• [Exercise objective]: Nothing but the lines holding the string "names" should appear in the answer. Copy them from the entries.

• [Data supplied]:
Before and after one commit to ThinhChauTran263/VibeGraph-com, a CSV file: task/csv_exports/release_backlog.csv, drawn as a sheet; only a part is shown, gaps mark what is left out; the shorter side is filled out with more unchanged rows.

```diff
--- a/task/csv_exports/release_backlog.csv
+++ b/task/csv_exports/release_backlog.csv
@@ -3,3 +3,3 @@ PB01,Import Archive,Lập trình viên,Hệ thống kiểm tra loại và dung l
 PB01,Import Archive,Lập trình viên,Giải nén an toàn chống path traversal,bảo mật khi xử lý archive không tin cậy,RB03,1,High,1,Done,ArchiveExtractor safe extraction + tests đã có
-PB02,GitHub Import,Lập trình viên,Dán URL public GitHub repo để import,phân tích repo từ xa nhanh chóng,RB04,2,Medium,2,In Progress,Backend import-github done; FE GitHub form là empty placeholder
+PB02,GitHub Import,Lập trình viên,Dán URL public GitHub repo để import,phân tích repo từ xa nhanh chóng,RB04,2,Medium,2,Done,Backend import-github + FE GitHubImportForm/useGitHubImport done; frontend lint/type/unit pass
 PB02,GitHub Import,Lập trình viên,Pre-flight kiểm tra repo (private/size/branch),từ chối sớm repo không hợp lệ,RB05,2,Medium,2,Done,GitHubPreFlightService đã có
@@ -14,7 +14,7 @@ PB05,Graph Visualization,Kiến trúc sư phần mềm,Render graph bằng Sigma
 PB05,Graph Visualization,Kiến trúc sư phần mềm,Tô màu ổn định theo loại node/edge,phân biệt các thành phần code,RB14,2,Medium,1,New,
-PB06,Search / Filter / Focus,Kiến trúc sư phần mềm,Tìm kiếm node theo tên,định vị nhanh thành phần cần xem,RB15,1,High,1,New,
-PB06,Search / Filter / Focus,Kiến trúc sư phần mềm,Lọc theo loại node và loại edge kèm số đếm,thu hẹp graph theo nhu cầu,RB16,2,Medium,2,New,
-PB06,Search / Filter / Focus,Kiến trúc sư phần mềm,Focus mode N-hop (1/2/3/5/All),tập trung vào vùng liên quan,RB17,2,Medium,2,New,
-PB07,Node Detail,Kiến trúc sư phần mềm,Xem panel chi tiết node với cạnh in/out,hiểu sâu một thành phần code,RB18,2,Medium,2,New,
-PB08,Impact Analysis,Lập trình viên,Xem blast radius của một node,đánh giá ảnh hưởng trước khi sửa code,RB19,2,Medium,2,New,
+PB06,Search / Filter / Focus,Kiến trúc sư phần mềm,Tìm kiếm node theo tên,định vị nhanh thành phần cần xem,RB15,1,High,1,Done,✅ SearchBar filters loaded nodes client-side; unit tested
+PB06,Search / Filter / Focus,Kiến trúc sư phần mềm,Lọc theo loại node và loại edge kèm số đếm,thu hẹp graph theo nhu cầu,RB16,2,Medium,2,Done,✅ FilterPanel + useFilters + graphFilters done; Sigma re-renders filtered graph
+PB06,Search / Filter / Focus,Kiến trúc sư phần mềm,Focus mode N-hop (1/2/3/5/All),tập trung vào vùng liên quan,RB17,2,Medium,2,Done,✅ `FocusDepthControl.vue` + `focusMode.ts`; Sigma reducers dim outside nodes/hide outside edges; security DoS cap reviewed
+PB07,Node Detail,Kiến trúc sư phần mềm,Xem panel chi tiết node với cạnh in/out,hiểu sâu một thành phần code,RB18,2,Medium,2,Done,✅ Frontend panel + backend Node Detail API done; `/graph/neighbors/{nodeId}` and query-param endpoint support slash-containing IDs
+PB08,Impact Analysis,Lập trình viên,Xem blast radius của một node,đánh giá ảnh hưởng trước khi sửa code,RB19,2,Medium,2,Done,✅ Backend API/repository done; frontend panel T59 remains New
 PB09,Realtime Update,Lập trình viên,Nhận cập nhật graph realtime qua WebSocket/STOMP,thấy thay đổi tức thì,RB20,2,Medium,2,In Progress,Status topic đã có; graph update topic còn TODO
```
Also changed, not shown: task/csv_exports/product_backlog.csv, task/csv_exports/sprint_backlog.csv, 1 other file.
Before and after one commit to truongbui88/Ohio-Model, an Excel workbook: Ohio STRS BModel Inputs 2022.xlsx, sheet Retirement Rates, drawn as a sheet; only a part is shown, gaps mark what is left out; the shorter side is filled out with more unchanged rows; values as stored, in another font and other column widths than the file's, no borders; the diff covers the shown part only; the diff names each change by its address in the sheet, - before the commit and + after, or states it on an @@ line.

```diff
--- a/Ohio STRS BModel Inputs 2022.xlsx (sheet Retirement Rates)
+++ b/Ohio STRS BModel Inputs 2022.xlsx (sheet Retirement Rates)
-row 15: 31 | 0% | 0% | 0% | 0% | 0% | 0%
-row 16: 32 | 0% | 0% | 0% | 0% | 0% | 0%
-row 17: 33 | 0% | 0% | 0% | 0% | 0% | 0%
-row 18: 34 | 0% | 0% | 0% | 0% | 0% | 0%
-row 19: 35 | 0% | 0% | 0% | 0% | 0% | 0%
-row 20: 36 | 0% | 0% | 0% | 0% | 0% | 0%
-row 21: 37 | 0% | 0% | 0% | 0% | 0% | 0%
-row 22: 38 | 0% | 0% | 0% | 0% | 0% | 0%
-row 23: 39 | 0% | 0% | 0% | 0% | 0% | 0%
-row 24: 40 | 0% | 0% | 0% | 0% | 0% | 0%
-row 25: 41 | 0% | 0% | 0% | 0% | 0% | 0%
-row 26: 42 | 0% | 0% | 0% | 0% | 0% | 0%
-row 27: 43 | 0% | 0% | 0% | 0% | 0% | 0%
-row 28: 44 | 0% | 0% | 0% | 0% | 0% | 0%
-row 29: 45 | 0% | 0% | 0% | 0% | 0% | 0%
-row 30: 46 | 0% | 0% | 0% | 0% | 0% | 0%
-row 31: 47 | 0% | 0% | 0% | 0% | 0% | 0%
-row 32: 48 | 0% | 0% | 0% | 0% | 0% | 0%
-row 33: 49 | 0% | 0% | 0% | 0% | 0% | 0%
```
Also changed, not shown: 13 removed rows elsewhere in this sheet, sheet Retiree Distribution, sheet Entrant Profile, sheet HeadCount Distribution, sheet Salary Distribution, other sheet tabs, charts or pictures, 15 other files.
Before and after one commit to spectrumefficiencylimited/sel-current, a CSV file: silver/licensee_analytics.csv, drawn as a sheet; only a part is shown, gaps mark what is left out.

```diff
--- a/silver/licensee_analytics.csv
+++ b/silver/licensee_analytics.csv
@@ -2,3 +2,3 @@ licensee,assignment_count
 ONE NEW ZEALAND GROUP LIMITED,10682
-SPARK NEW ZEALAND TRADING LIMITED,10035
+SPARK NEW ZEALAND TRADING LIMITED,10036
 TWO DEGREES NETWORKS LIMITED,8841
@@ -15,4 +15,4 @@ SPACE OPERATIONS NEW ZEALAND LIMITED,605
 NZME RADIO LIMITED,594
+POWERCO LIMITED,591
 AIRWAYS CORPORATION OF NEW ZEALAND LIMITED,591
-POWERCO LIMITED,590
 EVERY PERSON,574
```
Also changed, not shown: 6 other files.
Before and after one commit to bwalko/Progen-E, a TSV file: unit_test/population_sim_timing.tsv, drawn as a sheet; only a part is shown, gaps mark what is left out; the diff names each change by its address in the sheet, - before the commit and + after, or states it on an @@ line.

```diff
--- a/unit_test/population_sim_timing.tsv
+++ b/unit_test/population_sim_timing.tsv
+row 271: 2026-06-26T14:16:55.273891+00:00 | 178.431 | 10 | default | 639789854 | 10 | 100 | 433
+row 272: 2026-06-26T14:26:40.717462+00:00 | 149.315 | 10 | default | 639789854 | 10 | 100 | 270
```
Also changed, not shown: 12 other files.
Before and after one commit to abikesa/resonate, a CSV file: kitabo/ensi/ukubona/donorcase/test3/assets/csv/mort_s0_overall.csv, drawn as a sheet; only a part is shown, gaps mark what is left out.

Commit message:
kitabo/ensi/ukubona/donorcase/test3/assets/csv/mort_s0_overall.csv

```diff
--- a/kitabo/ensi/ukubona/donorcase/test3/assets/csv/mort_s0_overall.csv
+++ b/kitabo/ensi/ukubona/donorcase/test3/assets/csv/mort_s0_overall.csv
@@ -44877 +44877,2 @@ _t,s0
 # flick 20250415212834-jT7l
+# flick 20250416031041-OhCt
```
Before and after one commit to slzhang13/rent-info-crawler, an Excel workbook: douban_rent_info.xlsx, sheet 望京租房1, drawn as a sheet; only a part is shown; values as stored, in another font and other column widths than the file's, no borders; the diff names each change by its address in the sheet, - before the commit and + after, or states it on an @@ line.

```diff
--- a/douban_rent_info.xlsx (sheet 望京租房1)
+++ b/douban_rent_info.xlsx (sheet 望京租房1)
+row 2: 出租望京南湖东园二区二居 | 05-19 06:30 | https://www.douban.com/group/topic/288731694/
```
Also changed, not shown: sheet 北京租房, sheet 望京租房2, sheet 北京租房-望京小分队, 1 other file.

• [Written answer]:
Before and after one commit to truongbui88/Ohio-Model, an Excel workbook: Ohio STRS BModel Inputs 2022.xlsx, sheet Retirement Rates, drawn as a sheet; only a part is shown, gaps mark what is left out; the shorter side is filled out with more unchanged rows; values as stored, in another font and other column widths than the file's, no borders; the diff covers the shown part only; the diff names each change by its address in the sheet, - before the commit and + after, or states it on an @@ line.
Before and after one commit to bwalko/Progen-E, a TSV file: unit_test/population_sim_timing.tsv, drawn as a sheet; only a part is shown, gaps mark what is left out; the diff names each change by its address in the sheet, - before the commit and + after, or states it on an @@ line.
Before and after one commit to slzhang13/rent-info-crawler, an Excel workbook: douban_rent_info.xlsx, sheet 望京租房1, drawn as a sheet; only a part is shown; values as stored, in another font and other column widths than the file's, no borders; the diff names each change by its address in the sheet, - before the commit and + after, or states it on an @@ line.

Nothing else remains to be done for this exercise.